1. Closed Curriculum
Closed curriculum is any literature that builds from one week to the next in such a way that would be inappropriate for new people to join a few weeks into it. You cannot practice open enrollment with closed curriculum. The number one task of Sunday School is to reach people, so why would you use a curriculum that discourages people from joining? We want Sunday School to be an “open door” ministry that is “open” each week. There are many great curricula that should be used in closed discipleship groups but not for Sunday School. The only exception would be to start a new class around a subject matter that would draw people not currently in Sunday School. Use this curriculum for one quarter only and then convert the class to an ongoing class using open curriculum and provide them a list of prospects to pursue. Any ongoing Sunday School class that is closed to new people is using rabbit ears for reception instead of high-definition technology.
2. Master Teachers

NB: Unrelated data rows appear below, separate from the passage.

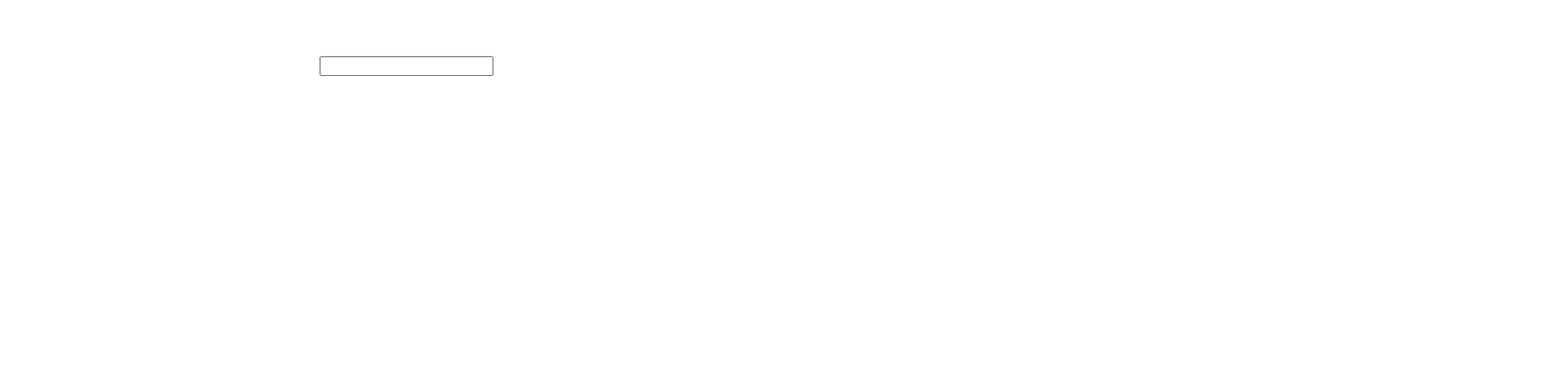
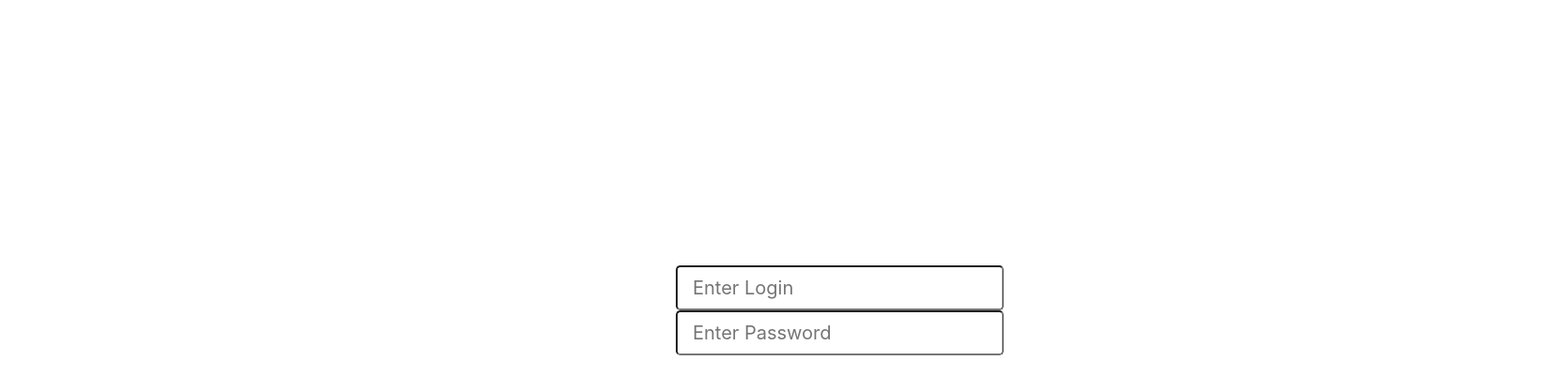
Before and after one commit to BaraevSergey/react_pm, a React (Create React App) app: page / in a window 1280 px wide. Shown: the part 101-518 px from the top of the page at 94% size, 1664 px wide, since content can reach past the window. Built offline with nearby package versions, Linux system fonts and the light colour scheme.

Commit message:
mychanges_03_12

```diff
--- a/package.json
+++ b/package.json
@@ -7,7 +7,11 @@
     "@testing-library/react": "^11.2.2",
     "@testing-library/user-event": "^12.2.2",
     "bootstrap": "^4.5.3",
+    "jquery": "^3.5.1",
+    "popper": "^1.0.1",
+    "popper.js": "^1.16.1",
     "react": "^17.0.1",
+    "react-bootstrap": "^1.4.0",
     "react-dom": "^17.0.1",
     "react-scripts": "4.0.0",
     "web-vitals": "^0.2.4"
--- a/public/index.html
+++ b/public/index.html
@@ -11,6 +11,7 @@
     <title>React AppTest</title>
   </head>
   <body>
-    <div id="root"></div>
+    <div id="root">
+    </div>
   </body>
 </html>
--- a/src/App.js
+++ b/src/App.js
@@ -1,9 +1,28 @@
 import React from 'react'
 import LoginText from './MyComponents/Login'
+import InputPassword from './MyComponents/Password'
+import 'bootstrap/dist/css/bootstrap.min.css';
 function App() {
+  const imgStyle = {
+    margin:'30%',
+    //height:'300px',
+    //wight:'300px'?
+  };
+
   return (
-        <div className='center'>
-          <LoginText/>
+        <div class='container-fluid' style={imgStyle}>
+
+          <div class="row" >
+            <div class="col-md-6 offset-md-3">
+              <LoginText/>
+            </div>
+          </div>
+
+          <div class="row">
+            <div class="col-md-6 offset-md-3">
+              <InputPassword/>
+            </div>
+          </div>
         </div>
   );
 
--- a/src/MyComponents/Login.js
+++ b/src/MyComponents/Login.js
@@ -1,7 +1,8 @@
 import React from 'react'
-
+import 'bootstrap/dist/css/bootstrap.min.css';
 export default function LoginText(){
     return(
-        <input type='text'/>
+            <input className="form-control-lg" type="email"  id="exampleInputEmail" aria-describedby="emailHelp" placeholder="Enter Login"></input>
+
     )
 }
--- /dev/null
+++ b/src/MyComponents/Password.js
@@ -0,0 +1,7 @@
+import React from 'react'
+import 'bootstrap/dist/css/bootstrap.min.css';
+export default function InputPassword(){
+    return(
+            <input class="form-control-lg" type="password"  id="inputPassword"  placeholder="Enter Password"></input>
+    )
+}
--- a/src/index.css
+++ b/src/index.css
@@ -11,10 +11,3 @@ code {
   font-family: source-code-pro, Menlo, Monaco, Consolas, 'Courier New',
     monospace;
 }
-
-.center{
-  padding-top: 10rem;
-  margin: 0 auto;
-  width: 600px;
-  height: 600px;
-}
```
Also changed, not shown: 1 other file (tests, documents, lock files or other folders).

Some churches have decided that it would be best to take a handful of their best teachers and put everyone into their classes. The rationale is that people would receive the very best teaching available. On the surface this looks good, but this approach has many flaws.
• This approach eventually forces all classes to be large. Some people do not like large classes, and this would discourage them from getting involved.

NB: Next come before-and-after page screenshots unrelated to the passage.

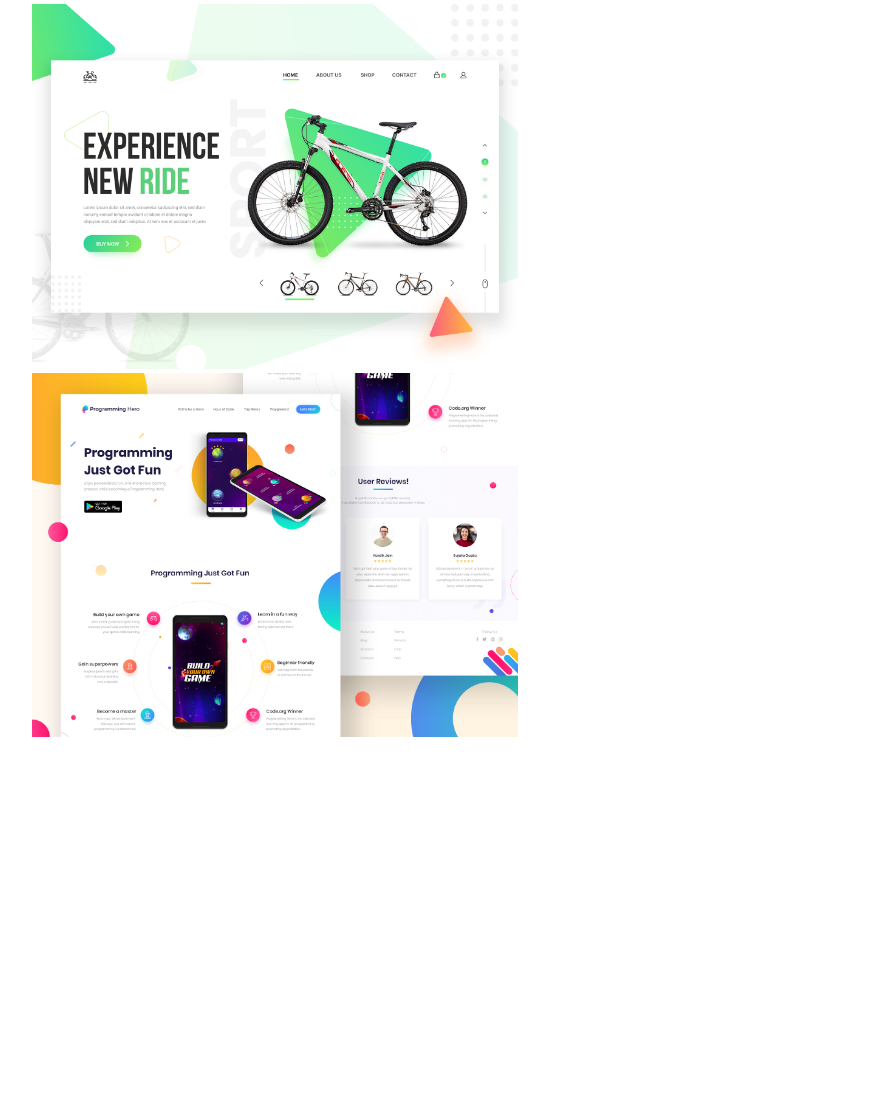
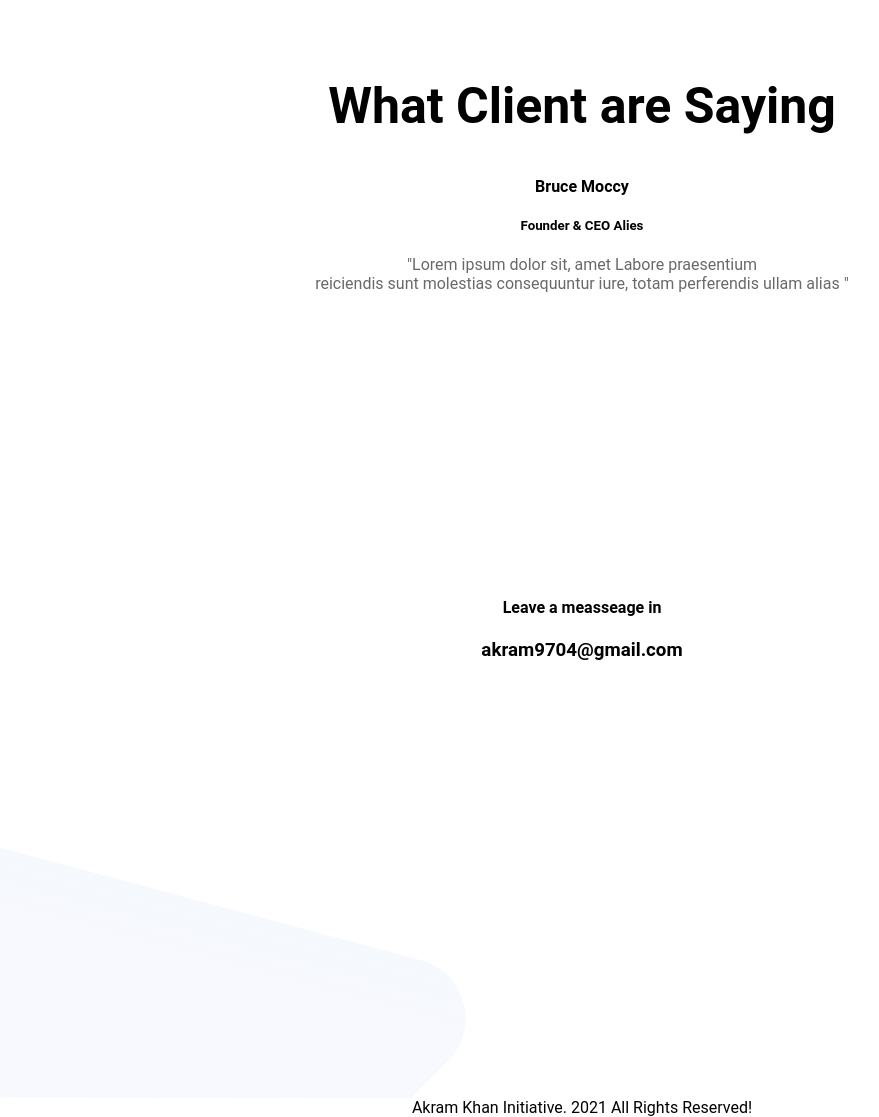
Before and after one commit to akram9704/personal-website, a plain HTML site: page index.html in a window 1280 px wide. Shown: the part 1608-2725 px from the top of the page, without its empty margins (58-937 px from the left). Before the commit the page ends 2349 px from the top, so only its background shows below. Drawn offline with Linux system fonts and the light colour scheme.

Commit message:
Leave a message problem facing in BG Color

```diff
--- a/index.html
+++ b/index.html
@@ -41,14 +41,36 @@
 
 <section class="latest-work-banner">
     <h1>My Latest Work</h1>
-<div class="half-width latest-work-banner">
-    <div class="image-align"><img src="images/latest-work/work-1.png" alt="" style="width:100%"></div>
+<div class="row">
+    <img src="images/latest-work/work-1.png" alt="">
 
-    <div class="image-align"><img src="images/latest-work/work-2.jpg" alt="" style="width:100%"></div>
+    <img src="images/latest-work/work-2.jpg" alt="">
 
-    <div class="image-align"><img src="images/latest-work/work-3.jpg" alt="" style="width:100%"></div>
+    <img src="images/latest-work/work-3.jpg" alt="">
 </div>
 </section>
 
+<section class="Client-area">
+    <div class="review">
+        <h1>What Client are Saying</h1>
+    </div>
+    <div class="review">
+        <h4>Bruce Moccy</h4>
+        <h5>Founder & CEO Alies</h5>
+
+            <p>"Lorem ipsum dolor sit, amet Labore praesentium <br> reiciendis sunt molestias consequuntur iure, totam perferendis ullam alias "</p>
+
+    </div>
+</section>
+
+<section class="contact-me">
+    <div class="info">
+        <h4>Leave a measseage in</h4>
+        <h3>akram9704@gmail.com</h3>
+
+    </div>
+</section>
+
 </body>
+<footer class="review">Akram Khan Initiative. 2021 All Rights Reserved!</footer>
 </html>
--- a/style.css
+++ b/style.css
@@ -55,4 +55,46 @@
     background-image: url(images/latest-work-bg.png);
     background-repeat: no-repeat;
     text-align:center;
+    background-position: center;
 }
+
+
+.row{
+    display: flex;
+    justify-items: center;
+
+}
+
+.review{
+    text-align: center;
+}
+
+.client-area{
+    width: 100%;
+    clear: both;
+    display: flex;
+    justify-items: center;
+}
+
+.info{
+    background-color: solid black;
+    clear: both;
+    text-decoration: none;
+    font-weight: 500px;
+    text-align: center;
+}
+
+.contact-me{
+    clear: both;
+    background-image: url(images/footer-bg.png);
+    background-repeat: no-repeat;
+}
+
+.row{
+    width: 100%;
+    display: flex;
+    justify-content: center;
+}
+.row img{
+    width: 33.33%;
+}
```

• This approach diminishes the ability to incorporate different teaching methods. The larger the class the more a teacher is forced to lecture. Many people are kinetic learners and thrive on personal activity.
• This approach does not develop more teachers. If only the best teach, then no one else is afforded the opportunity to grow as a teacher. Even the great teachers needed time to develop. If a master teacher system were practiced, eventually you would run out of teachers.
• This approach reduces the number of teachers, which reduces the number of classes, which reduces the size of your workforce. There is a trickle-down effect. Limiting the number of teachers ultimately reduces the number of outreach leaders, care group leaders, etc. You take an army and whittle it down to a squad.
• This approach hinders relationship building—the larger the group, the more lecture; the less interaction, the less relationship building.
• This approach is detrimental to people opening up and sharing hurts and needs. The smaller the group, the more open and transparent people are. Conversely, a large class generates people who are less vulnerable. Imagine this scenario: A couple just found out that their teenage son has been smoking marijuana. They are devastated; they are hurting like never before. They come to Sunday School needing friends to put their arms around them, love on them, and pray for them. When the time comes to share prayer requests, they are uncomfortable exposing this to such a large class. So they keep it to themselves. They leave Sunday School that morning carrying the same pain as they entered with because they were never placed in an environment conducive to make this known. Therefore, it is imperative that large classes have time for care groups to meet!
A healthy Sunday School should pursue the three purposes that form the foundation of a high-definition Sunday School, follow the five fundamentals of a high-definition Sunday School, and avoid the two failures of a standard-definition Sunday School. A Sunday School that builds on these principles positions herself for an explosion of growth instead of an implosion.
Taylor, A. (2009). Sunday school in hd. Nashville: B&H.